BEGIN Data records

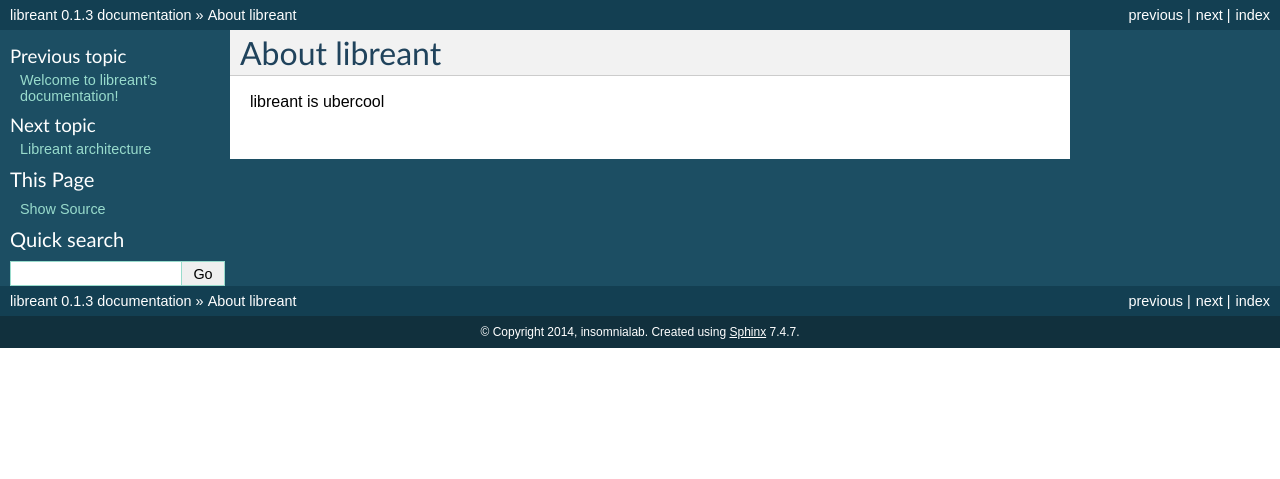
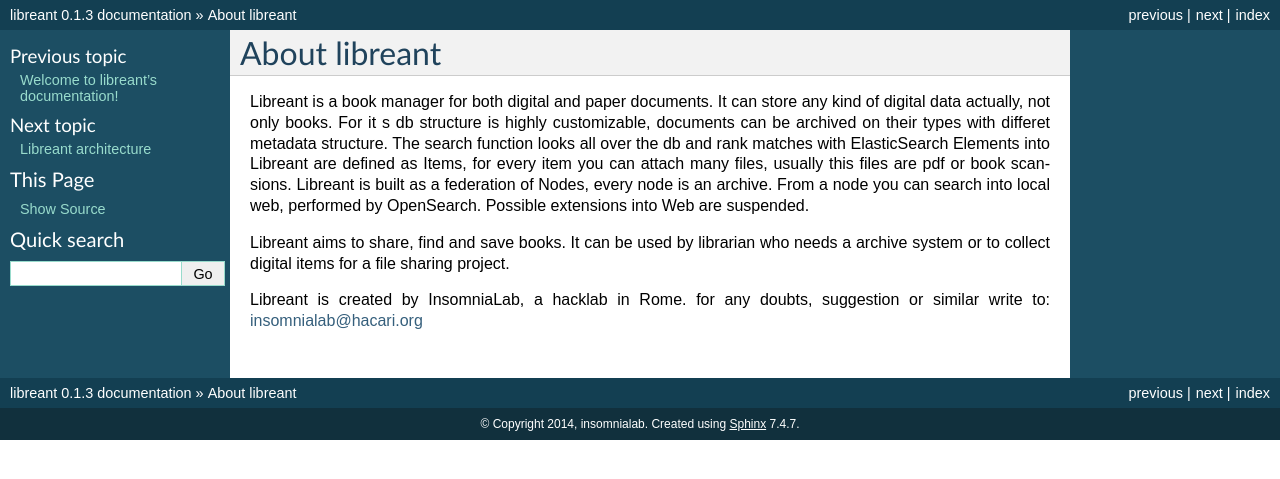
Before and after one commit to insomnia-lab/libreant, a Sphinx documentation site: the page built from doc/source/about.rst, in a window 1280 px wide. Shown: the top 479 px of the page. Built offline with Sphinx 7.4.7, drawn with Linux system fonts in a browser that asks for light colours; pages that are not in the unit, such as notebooks, are missing from menus.

Commit message:
bout libreant

```diff
--- a/doc/source/about.rst
+++ b/doc/source/about.rst
@@ -1,4 +1,13 @@
 About libreant
 ================
 
-libreant is ubercool
+Libreant is a book manager for both digital and paper documents. It can store any kind of digital data actually, not only books.
+For it s db structure is highly customizable, documents can be archived on their types with differet metadata structure. The search function looks all over the db and rank matches with ElasticSearch
+Elements into Libreant are defined as Items, for every item you can attach many files, usually this files are pdf or book scansions.
+Libreant is built as a federation of Nodes, every node is an archive. From a node you can search into local web, performed by OpenSearch. Possible extensions into Web are suspended.
+
+Libreant aims to share, find and save books. It can be used by librarian who needs a archive system or to collect digital items for a file sharing project.
+
+Libreant is created by InsomniaLab, a hacklab in Rome.
+for any doubts, suggestion or similar write to:
+insomnialab@hacari.org
```
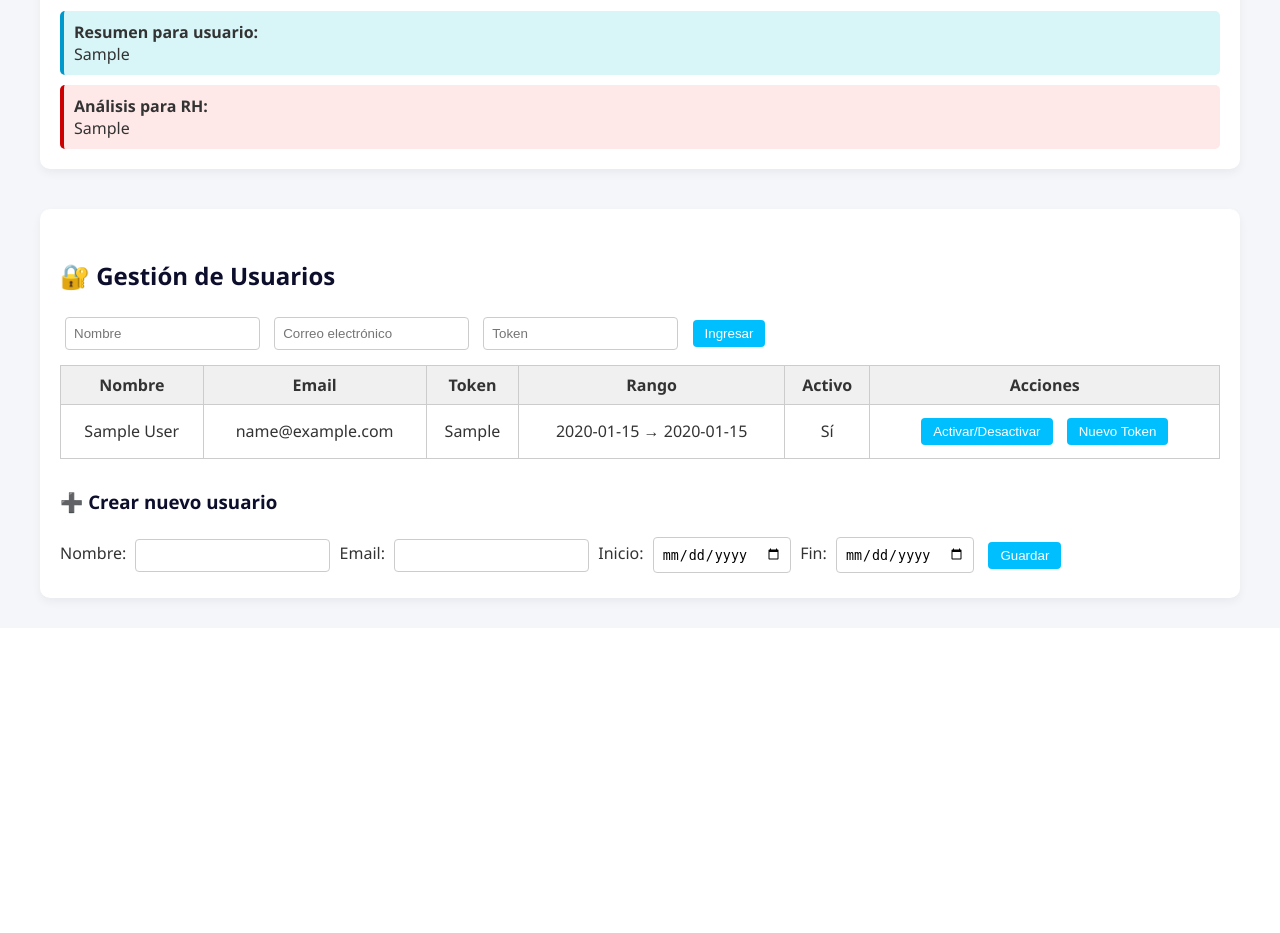
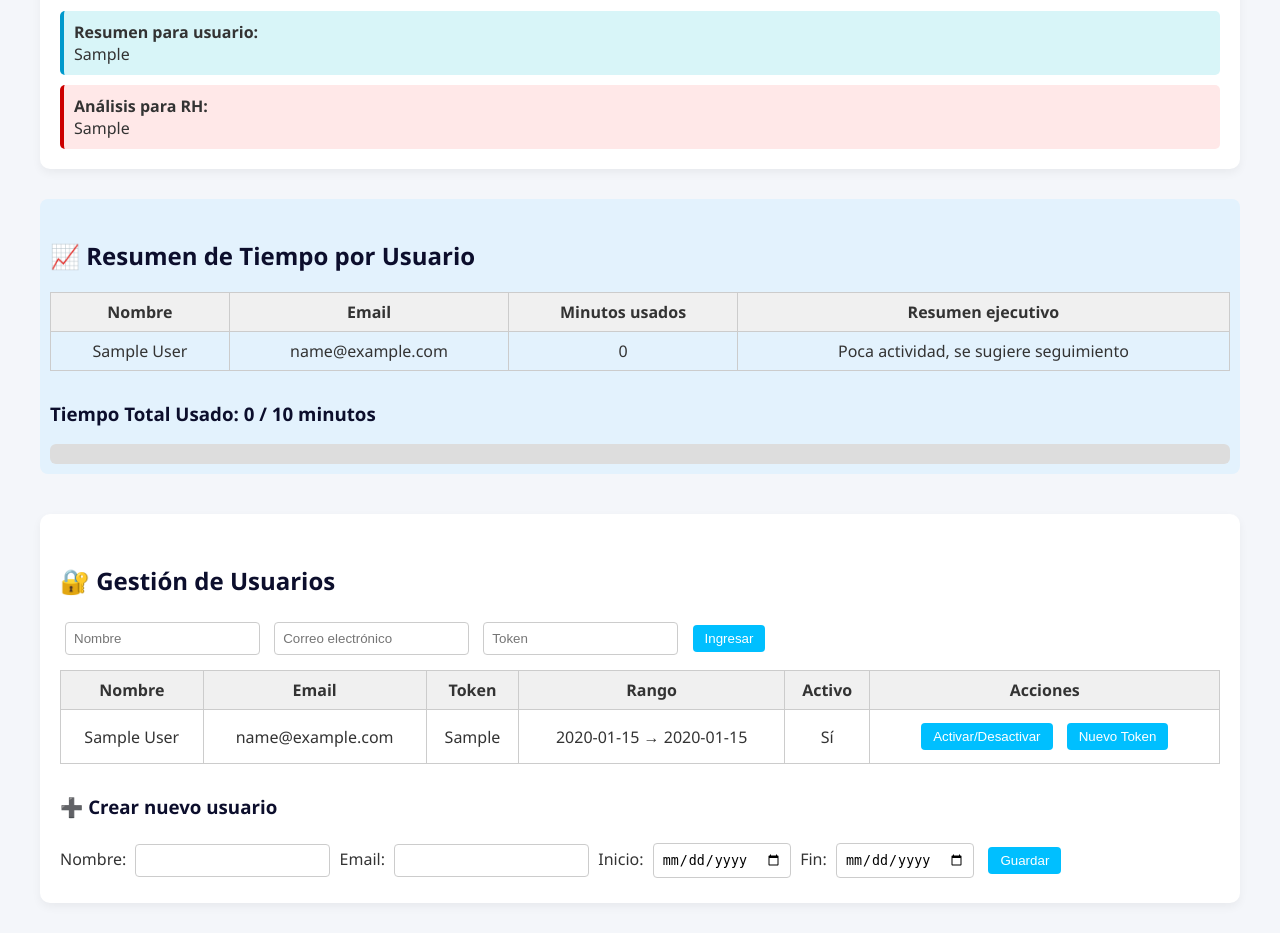
Before and after one commit to stephaneavril/leo_trainer, a Flask app: page /admin in a window 1280 px wide. Shown: the part 541-1474 px from the top of the page. Before the commit the page ends 1148 px from the top, so only its background shows below. Run offline with Flask 3, Linux system fonts and the light colour scheme; the visitor is signed in with stand-in values (Sample User, id 1); tables that the repository leaves empty hold one stand-in row (values such as "Sample post").

Commit message:
Fix evaluator string error, update admin UI, remove fix_schema.py

```diff
--- a/app.py
+++ b/app.py
@@ -301,8 +301,40 @@ def admin_panel():
     c.execute("SELECT id, name, email, start_date, end_date, active, token FROM users")
     users = c.fetchall()
 
+    # Calcular minutos usados por usuario
+    c.execute("""
+        SELECT u.name, u.email, COALESCE(SUM(i.duration_seconds), 0) as used_secs
+        FROM users u
+        LEFT JOIN interactions i ON u.email = i.email
+        GROUP BY u.name, u.email
+    """)
+    usage_rows = c.fetchall()
+
+    usage_summaries = []
+    total_minutes = 0
+    for name, email, secs in usage_rows:
+        mins = secs // 60
+        total_minutes += mins
+        summary = "Buen desempeño general" if mins >= 5 else "Poca actividad, se sugiere seguimiento"
+        usage_summaries.append({
+            "name": name,
+            "email": email,
+            "minutes": mins,
+            "summary": summary
+        })
+
+    contracted_minutes = 10 * len(users)  # 10 minutos por usuario como ejemplo
+
     conn.close()
-    return render_template("admin.html", data=data, users=users)
+
+    return render_template(
+        "admin.html",
+        data=data,
+        users=users,
+        usage_summaries=usage_summaries,
+        total_minutes=total_minutes,
+        contracted_minutes=contracted_minutes
+    )
 
 if __name__ == "__main__":
     port = int(os.environ.get("PORT", 5000))
--- a/evaluator.py
+++ b/evaluator.py
@@ -52,7 +52,7 @@ def evaluate_interaction(user_text, leo_text, video_path=None):
             else:
                 return "⚠️ Asegúrate de mantenerte visible durante toda la sesión.", "Mejorar visibilidad"
         except Exception as e:
-            return f"⚠️ Error en análisis visual: {str(e)}", "Indeterminado"
+            return f"⚠️ Error en análisis visual: {str(e)}", "No evaluado"
 
     score = basic_keywords_eval(user_text)
     closure_ok = detect_closure_language(user_text)
--- a/templates/admin.html
+++ b/templates/admin.html
@@ -117,6 +117,27 @@
     form button:hover {
       background-color: #009acd;
     }
+
+    .summary-row {
+      background: #e3f2fd;
+      padding: 10px;
+      border-radius: 8px;
+      margin-top: 30px;
+    }
+
+    .progress-bar {
+      background: #ddd;
+      border-radius: 6px;
+      overflow: hidden;
+      height: 20px;
+      margin-top: 8px;
+    }
+
+    .progress-fill {
+      height: 100%;
+      background: #00bfff;
+      transition: width 0.3s ease;
+    }
   </style>
 </head>
 <body>
@@ -153,6 +174,26 @@
         </div>
       </div>
     {% endfor %}
+
+    <div class="summary-row">
+      <h2>📈 Resumen de Tiempo por Usuario</h2>
+      <table>
+        <tr><th>Nombre</th><th>Email</th><th>Minutos usados</th><th>Resumen ejecutivo</th></tr>
+        {% for summary in usage_summaries %}
+        <tr>
+          <td>{{ summary.name }}</td>
+          <td>{{ summary.email }}</td>
+          <td>{{ summary.minutes }}</td>
+          <td>{{ summary.summary }}</td>
+        </tr>
+        {% endfor %}
+      </table>
+
+      <h3>Tiempo Total Usado: {{ total_minutes }} / {{ contracted_minutes }} minutos</h3>
+      <div class="progress-bar">
+        <div class="progress-fill" style="width: {{ (total_minutes / contracted_minutes) * 100 }}%"></div>
+      </div>
+    </div>
 
     <div class="users-section">
       <h2>🔐 Gestión de Usuarios</h2>
```
Also changed, not shown: fix_schema.py (deleted, +0 -19 lines).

END Data records

Your task:
Copy out the lines of the data where the word "progress" can be found.

Solution:
+    .progress-bar {
+    .progress-fill {
+      <div class="progress-bar">
+        <div class="progress-fill" style="width: {{ (total_minutes / contracted_minutes) * 100 }}%"></div>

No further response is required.